The common heath, Epacris impressa, has the distinction of being the first flower to be officially proclaimed an Australian state floral emblem.
It was agreed at a meeting in 1951 by representatives of interested government departments, societies and individuals to name the common heath as the floral emblem of Victoria. Official proclamation of Victoria's state flower was made in 1958.
The generic name Epacris comes from the Greek epi (upon) and akris (hill) and refers to the elevated habitat of some of its species. While the flower is certainly impressive, particularly when blooming en masse, impressa is Latin for "impressed" or "indented" and refers to five dimples on the outside of the basal part of the floral tube.
The flower has a number of color forms including pure white, pale pink, rose pink, crimson, scarlet and rare double-flowered forms. The pink form is the official state flower of Victoria.
The flowers are tubular and sometimes densely packed around the stem in the leaf axils. This gives the flower cluster a cylindrical brushlike appearance.

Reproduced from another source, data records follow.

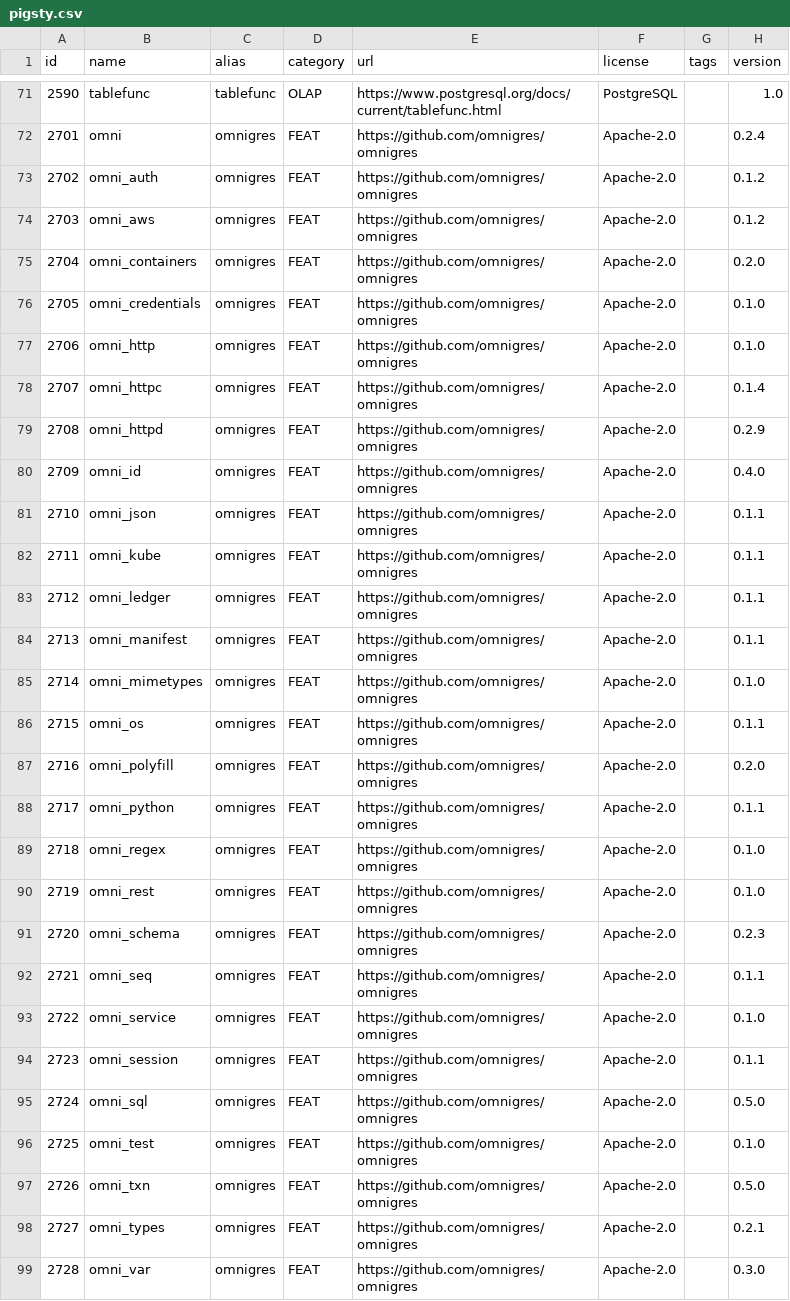
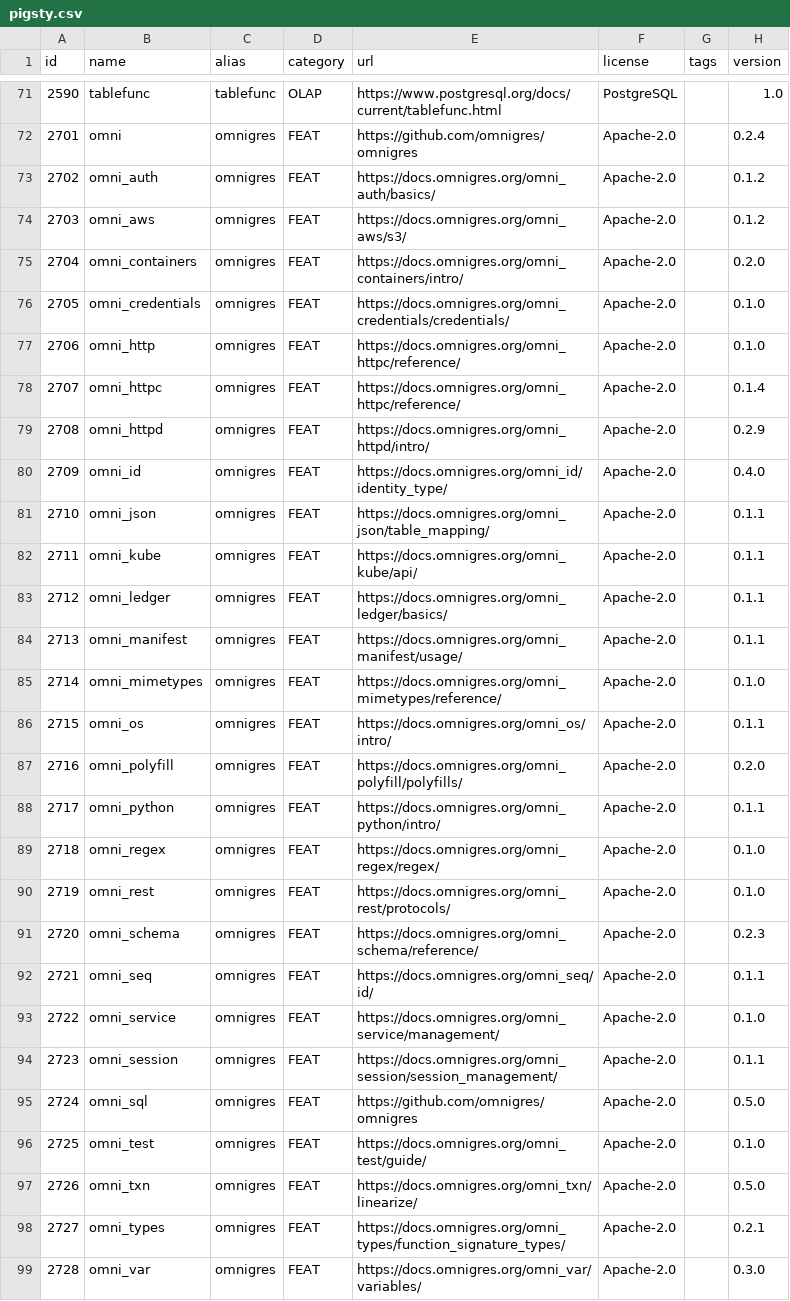
Before and after one commit to pgsty/pig, a CSV file: cli/ext/assets/pigsty.csv, drawn as a sheet; only a part is shown, gaps mark what is left out; the diff covers the shown part only; the diff names each change by its address in the sheet, - before the commit and + after, or states it on an @@ line.

```diff
--- a/cli/ext/assets/pigsty.csv
+++ b/cli/ext/assets/pigsty.csv
-E73 (url): https://github.com/omnigres/omnigres
+E73 (url): https://docs.omnigres.org/omni_auth/basics/
-E74 (url): https://github.com/omnigres/omnigres
+E74 (url): https://docs.omnigres.org/omni_aws/s3/
-E75 (url): https://github.com/omnigres/omnigres
+E75 (url): https://docs.omnigres.org/omni_containers/intro/
-E76 (url): https://github.com/omnigres/omnigres
+E76 (url): https://docs.omnigres.org/omni_credentials/credentials/
-E77:E78 (url): https://github.com/omnigres/omnigres
+E77:E78 (url): https://docs.omnigres.org/omni_httpc/reference/
-E79 (url): https://github.com/omnigres/omnigres
+E79 (url): https://docs.omnigres.org/omni_httpd/intro/
-E80 (url): https://github.com/omnigres/omnigres
+E80 (url): https://docs.omnigres.org/omni_id/identity_type/
-E81 (url): https://github.com/omnigres/omnigres
+E81 (url): https://docs.omnigres.org/omni_json/table_mapping/
-E82 (url): https://github.com/omnigres/omnigres
+E82 (url): https://docs.omnigres.org/omni_kube/api/
-E83 (url): https://github.com/omnigres/omnigres
+E83 (url): https://docs.omnigres.org/omni_ledger/basics/
-E84 (url): https://github.com/omnigres/omnigres
+E84 (url): https://docs.omnigres.org/omni_manifest/usage/
-E85 (url): https://github.com/omnigres/omnigres
+E85 (url): https://docs.omnigres.org/omni_mimetypes/reference/
-E86 (url): https://github.com/omnigres/omnigres
+E86 (url): https://docs.omnigres.org/omni_os/intro/
-E87 (url): https://github.com/omnigres/omnigres
+E87 (url): https://docs.omnigres.org/omni_polyfill/polyfills/
-E88 (url): https://github.com/omnigres/omnigres
+E88 (url): https://docs.omnigres.org/omni_python/intro/
-E89 (url): https://github.com/omnigres/omnigres
+E89 (url): https://docs.omnigres.org/omni_regex/regex/
-E90 (url): https://github.com/omnigres/omnigres
+E90 (url): https://docs.omnigres.org/omni_rest/protocols/
-E91 (url): https://github.com/omnigres/omnigres
+E91 (url): https://docs.omnigres.org/omni_schema/reference/
-E92 (url): https://github.com/omnigres/omnigres
+E92 (url): https://docs.omnigres.org/omni_seq/id/
-E93 (url): https://github.com/omnigres/omnigres
+E93 (url): https://docs.omnigres.org/omni_service/management/
-E94 (url): https://github.com/omnigres/omnigres
+E94 (url): https://docs.omnigres.org/omni_session/session_management/
-E96 (url): https://github.com/omnigres/omnigres
+E96 (url): https://docs.omnigres.org/omni_test/guide/
-E97 (url): https://github.com/omnigres/omnigres
+E97 (url): https://docs.omnigres.org/omni_txn/linearize/
-E98 (url): https://github.com/omnigres/omnigres
+E98 (url): https://docs.omnigres.org/omni_types/function_signature_types/
-E99 (url): https://github.com/omnigres/omnigres
+E99 (url): https://docs.omnigres.org/omni_var/variables/
```
Also changed, not shown: 10 edited cells elsewhere in this file, 1 other file.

A slender, upright shrub growing to a metre or so in height, the common heath flowers from late autumn to late spring, peaking in winter.
In Victoria the common heath is found in coastal regions and nearby foothills, the Grampians and the Little Desert. It also grows in New South Wales, South Australia and Tasmania.
The common heath may be propagated from seed and plants are suitable for cultivation in cool, moist areas in well-drained acidic soils.
(Source: Australian National Botanic Gardens.)